A riddle wrapped in an enigma wrapped in a conundrum. Synecdoche New York (2008) is a masterpiece straight out of the mind of Charlie Kaufman, the genius behind Eternal Sunshine of the Spotless Mind (2004). This is a film where the lines between reality and illusion are increasingly blurred, especially when it comes to reflecting on one’s own reality. Its synopsis is as follows:
A theatre director struggles with his work, and the women in his life, as he creates a life-size replica of New York City inside a warehouse as part of his new play. (source)
As aforementioned, this film can be quite confounding, but this is completely forgivable as the quality is so high. Synecdoche New York consists of layers upon layers of story as we follow theatre director Caden Cotard (Phillip Seymour Hoffman) and his interactions with the many women in his life, as he sorts through his creative output and his life, and designs his magnum opus; a play within a play (within a play?). Where this film becomes especially awesome is when the lines become blurred between what is the play, and what is Caden’s real life. The film is peppered with moments of surreality and nonsense, humour and extreme darkness. It is the ultimate game of psychological tug-of-war.

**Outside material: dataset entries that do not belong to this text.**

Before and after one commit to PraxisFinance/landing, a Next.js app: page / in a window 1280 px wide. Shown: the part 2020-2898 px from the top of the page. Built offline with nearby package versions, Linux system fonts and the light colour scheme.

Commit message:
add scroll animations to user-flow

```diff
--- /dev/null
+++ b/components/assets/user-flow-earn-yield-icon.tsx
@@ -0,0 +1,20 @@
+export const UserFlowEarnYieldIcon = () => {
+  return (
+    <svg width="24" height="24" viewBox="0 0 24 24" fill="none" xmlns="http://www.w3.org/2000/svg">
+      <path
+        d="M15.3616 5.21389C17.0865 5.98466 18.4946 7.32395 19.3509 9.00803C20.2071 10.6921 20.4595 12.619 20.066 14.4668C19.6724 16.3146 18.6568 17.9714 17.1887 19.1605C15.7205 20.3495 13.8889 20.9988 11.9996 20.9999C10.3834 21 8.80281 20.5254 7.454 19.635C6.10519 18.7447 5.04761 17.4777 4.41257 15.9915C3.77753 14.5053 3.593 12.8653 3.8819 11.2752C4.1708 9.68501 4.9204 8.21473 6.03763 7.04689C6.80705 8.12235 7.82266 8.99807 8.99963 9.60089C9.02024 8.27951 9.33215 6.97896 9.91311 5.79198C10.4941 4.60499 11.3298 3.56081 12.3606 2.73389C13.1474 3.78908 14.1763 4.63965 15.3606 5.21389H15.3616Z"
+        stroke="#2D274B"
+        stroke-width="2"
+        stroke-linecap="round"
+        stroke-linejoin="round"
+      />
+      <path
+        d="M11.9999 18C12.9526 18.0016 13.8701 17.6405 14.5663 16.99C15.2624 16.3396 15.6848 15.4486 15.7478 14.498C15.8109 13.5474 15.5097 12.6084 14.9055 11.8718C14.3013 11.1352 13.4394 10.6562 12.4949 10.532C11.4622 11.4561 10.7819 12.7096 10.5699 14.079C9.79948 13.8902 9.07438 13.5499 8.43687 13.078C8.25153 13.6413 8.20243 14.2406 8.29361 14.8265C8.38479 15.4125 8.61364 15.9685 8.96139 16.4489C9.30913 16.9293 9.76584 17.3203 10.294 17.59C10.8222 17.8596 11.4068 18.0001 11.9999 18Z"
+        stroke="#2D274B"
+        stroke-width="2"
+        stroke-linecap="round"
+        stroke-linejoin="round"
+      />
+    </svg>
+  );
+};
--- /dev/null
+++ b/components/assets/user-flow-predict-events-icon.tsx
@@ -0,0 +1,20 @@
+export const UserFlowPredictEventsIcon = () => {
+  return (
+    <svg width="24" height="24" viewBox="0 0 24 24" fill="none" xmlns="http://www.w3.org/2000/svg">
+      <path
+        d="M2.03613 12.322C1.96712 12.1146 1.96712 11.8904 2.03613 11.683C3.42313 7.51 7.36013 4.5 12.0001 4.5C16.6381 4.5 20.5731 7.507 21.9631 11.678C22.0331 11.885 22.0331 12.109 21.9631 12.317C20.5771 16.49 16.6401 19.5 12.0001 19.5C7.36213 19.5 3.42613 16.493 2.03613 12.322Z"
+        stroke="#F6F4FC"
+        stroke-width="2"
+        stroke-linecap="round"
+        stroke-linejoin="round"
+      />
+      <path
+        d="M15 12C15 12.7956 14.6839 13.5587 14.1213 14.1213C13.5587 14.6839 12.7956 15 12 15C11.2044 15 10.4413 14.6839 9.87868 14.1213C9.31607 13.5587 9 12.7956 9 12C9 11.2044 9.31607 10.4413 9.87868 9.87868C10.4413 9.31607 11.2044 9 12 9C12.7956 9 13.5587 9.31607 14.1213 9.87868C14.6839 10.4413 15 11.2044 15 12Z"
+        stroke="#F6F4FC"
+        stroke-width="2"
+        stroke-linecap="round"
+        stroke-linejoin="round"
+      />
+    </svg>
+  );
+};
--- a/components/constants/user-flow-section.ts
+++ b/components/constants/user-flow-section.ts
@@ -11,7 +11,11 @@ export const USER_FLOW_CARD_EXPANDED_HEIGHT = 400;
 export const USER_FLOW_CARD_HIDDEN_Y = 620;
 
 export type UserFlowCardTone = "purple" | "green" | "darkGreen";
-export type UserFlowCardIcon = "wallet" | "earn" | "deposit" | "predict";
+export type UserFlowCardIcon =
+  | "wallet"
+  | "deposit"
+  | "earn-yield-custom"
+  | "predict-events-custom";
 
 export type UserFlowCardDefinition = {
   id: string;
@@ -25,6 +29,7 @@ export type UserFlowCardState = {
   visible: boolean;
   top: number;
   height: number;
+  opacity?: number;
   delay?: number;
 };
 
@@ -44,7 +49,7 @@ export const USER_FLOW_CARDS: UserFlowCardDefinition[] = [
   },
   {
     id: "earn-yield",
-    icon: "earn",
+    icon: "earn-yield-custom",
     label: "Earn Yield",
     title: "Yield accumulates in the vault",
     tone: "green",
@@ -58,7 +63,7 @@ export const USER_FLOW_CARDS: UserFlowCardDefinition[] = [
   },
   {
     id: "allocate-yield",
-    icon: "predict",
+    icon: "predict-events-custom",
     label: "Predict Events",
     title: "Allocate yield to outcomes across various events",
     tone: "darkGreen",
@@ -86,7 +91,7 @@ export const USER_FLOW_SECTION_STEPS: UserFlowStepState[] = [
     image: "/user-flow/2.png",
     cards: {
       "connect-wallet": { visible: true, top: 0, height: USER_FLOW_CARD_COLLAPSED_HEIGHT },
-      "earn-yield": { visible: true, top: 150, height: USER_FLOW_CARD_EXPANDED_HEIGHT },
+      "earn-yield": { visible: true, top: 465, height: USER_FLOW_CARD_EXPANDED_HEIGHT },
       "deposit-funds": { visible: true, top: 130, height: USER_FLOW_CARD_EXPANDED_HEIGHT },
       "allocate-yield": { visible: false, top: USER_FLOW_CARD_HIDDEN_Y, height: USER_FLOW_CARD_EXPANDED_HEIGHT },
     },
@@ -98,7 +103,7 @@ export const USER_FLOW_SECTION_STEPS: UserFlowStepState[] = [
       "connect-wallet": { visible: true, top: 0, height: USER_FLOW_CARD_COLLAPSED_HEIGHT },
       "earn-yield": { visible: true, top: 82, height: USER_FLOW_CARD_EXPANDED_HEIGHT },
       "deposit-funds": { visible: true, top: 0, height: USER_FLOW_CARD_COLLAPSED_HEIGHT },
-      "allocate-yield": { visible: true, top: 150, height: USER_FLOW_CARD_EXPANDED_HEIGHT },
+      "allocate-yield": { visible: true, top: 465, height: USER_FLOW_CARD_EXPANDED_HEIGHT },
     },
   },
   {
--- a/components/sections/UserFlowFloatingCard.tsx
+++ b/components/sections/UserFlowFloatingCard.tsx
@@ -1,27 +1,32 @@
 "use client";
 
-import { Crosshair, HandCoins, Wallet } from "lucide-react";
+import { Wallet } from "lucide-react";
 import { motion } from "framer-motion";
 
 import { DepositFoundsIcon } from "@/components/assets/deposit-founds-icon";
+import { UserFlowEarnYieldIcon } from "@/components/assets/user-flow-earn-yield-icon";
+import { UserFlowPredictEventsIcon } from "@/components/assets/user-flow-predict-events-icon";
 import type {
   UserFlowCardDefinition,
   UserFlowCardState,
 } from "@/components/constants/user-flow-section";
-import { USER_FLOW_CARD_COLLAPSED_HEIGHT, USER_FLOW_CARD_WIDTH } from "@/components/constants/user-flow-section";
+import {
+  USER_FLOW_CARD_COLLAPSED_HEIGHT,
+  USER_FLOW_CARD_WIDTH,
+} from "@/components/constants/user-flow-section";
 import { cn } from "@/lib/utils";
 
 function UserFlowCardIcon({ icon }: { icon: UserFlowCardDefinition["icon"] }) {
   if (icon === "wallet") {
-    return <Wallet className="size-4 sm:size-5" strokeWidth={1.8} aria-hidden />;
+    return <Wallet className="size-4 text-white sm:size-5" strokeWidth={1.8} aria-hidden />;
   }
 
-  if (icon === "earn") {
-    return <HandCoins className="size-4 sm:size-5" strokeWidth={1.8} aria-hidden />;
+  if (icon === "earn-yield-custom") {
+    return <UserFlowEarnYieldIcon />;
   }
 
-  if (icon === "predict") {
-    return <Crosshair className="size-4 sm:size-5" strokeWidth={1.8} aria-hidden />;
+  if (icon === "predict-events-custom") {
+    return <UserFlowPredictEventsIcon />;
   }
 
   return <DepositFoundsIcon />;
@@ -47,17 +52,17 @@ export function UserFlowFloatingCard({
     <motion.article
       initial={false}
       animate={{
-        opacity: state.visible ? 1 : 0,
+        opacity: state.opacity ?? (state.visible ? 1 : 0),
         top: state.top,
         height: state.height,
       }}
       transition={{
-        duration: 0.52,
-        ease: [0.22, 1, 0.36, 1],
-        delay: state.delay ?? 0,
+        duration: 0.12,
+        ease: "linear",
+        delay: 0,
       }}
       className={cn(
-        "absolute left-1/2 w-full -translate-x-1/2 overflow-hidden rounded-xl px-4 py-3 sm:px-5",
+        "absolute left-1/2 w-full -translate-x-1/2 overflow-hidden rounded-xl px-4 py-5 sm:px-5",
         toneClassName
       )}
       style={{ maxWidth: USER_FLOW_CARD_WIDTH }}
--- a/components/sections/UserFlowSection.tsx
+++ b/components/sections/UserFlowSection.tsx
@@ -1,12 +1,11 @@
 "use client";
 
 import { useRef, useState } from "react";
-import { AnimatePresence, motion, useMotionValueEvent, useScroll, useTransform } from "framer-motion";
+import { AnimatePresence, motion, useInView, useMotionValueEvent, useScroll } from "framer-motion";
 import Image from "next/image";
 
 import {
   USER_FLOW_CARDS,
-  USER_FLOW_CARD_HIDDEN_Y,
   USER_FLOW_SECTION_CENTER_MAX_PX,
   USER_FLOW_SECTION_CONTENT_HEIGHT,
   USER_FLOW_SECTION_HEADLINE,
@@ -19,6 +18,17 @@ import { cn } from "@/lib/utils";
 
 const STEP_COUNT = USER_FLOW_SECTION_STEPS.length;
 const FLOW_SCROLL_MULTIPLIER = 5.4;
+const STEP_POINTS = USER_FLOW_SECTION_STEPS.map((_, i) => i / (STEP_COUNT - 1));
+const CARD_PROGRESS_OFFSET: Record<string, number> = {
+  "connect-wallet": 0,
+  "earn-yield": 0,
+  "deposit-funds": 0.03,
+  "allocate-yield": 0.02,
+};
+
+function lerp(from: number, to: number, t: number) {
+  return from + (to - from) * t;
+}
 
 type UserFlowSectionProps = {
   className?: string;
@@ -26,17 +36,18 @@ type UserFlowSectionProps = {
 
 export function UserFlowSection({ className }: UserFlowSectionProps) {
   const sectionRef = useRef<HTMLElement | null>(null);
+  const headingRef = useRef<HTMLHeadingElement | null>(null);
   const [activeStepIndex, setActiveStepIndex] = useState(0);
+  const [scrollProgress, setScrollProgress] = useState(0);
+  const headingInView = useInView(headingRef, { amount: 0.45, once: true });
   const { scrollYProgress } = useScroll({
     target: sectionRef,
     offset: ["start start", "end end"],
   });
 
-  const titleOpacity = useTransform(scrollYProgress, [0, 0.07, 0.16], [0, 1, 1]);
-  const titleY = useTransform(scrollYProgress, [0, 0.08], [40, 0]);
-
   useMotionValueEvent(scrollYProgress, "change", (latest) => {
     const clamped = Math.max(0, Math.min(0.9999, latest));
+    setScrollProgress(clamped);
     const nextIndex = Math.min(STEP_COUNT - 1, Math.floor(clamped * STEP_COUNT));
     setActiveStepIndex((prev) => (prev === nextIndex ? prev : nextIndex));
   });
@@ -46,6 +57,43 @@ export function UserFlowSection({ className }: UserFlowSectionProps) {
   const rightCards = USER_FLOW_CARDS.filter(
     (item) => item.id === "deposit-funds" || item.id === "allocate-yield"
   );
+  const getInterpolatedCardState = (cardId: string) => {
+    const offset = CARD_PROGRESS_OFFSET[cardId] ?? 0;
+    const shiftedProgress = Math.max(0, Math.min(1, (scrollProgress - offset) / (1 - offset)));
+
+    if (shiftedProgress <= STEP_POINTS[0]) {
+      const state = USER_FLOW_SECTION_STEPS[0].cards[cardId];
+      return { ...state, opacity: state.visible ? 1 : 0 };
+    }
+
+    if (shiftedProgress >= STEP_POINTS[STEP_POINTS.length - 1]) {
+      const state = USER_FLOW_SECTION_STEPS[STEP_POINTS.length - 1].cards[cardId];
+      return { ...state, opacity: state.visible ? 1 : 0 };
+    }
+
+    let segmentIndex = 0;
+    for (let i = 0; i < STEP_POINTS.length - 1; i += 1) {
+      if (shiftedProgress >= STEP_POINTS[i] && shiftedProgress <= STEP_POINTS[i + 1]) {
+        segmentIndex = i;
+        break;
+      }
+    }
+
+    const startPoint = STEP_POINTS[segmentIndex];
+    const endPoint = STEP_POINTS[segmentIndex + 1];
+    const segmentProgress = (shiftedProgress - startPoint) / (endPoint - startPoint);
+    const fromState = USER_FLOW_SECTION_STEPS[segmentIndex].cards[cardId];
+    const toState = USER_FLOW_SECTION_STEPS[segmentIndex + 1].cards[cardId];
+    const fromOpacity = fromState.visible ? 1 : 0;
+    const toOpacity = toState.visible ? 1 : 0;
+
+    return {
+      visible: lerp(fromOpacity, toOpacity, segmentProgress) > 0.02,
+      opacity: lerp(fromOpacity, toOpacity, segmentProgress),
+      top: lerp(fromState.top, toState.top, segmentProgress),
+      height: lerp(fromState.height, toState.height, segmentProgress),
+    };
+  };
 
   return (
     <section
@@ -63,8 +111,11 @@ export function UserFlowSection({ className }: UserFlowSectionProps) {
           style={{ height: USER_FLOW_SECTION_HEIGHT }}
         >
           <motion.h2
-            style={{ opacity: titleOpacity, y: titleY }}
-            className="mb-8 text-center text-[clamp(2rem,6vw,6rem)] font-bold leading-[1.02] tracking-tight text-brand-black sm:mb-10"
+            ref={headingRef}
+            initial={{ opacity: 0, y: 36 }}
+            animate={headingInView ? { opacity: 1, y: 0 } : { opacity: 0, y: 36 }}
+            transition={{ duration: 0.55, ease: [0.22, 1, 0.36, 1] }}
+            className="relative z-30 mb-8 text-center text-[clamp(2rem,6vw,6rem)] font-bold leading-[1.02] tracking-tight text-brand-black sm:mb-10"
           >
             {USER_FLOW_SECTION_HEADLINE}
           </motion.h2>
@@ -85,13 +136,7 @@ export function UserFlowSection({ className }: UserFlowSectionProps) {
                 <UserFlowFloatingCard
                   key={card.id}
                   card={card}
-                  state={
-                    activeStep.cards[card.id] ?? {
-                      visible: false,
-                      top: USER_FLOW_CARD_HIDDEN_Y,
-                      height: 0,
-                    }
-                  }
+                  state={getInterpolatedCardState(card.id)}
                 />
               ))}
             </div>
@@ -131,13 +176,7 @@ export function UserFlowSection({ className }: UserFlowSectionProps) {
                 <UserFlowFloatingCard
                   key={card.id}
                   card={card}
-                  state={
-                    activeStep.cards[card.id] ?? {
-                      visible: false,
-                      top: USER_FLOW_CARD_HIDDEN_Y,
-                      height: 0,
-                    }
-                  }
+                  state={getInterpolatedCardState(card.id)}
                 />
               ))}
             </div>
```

Synecdoche New York boasts an ensemble cast tour de force. There are so many impressive actors who show off stellar performances, most notably being the late, great Phillip Seymour Hoffman, whose powerful performance in this is an absolute show-stealer. He deftly wades through the heaviest of content in a way that is so approachable, and even when surrounded with the craziest of surrealism; he makes Caden’s situation borderline understandable on a human level. Catherine Keener, Michelle Williams, Samantha Morton and Dianne Wiest are all equally excellent as Caden’s women, each presenting as exceedingly natural despite their unnatural circumstances. I’m really not a fan of Jennifer Jason Leigh, but she was great in this also. I think with a film like this, which has the potential to be completely crazy and over the top, it is a huge benefit to the overall story that these capable actors were able to ground their characters so that they did not distract from all the craziness.
The direction is amazing. It’s not dissimilar to Eternal Sunshine of the Spotless Mind, in that the camera follows Caden around and just watches him. There is a good mix between tight close-ups, mid range shots, and wide angle shots to take in an entire environment. This kind of direction further explores the film’s layered approach, as the information we see in a close-up shot is totally different to what we see in a wide angle shot; our intake of information depends on the way we see a situation, and how many times we see it. Kaufman’s style of directing is stunning and powerful, and in conjunction with Frederick Elme’s masterful cinematography, the result is mindblowing. The content, imagery and ideas in Synecdoche New York are cerebral and highly complex. But the direction perfectly reflects how this information should be organised.
What I love about this film is that it’s an utter mystery. When I watched this for the first time, it was with a friend of mine who had already watched it three times, and once the film ended he instantly said, “Yep, I would still watch it again”. The layered performances, the rewards for rewatching, and the unfolding nature of the story ensure that this is a film you will never forget. I’m not entirely sure I understood everything on the first watch, but I am really looking forward to the re-watch and putting more of the puzzle pieces together. It’s an absolute masterpiece.
Watch the trailer here.
Watch this film at Amazon!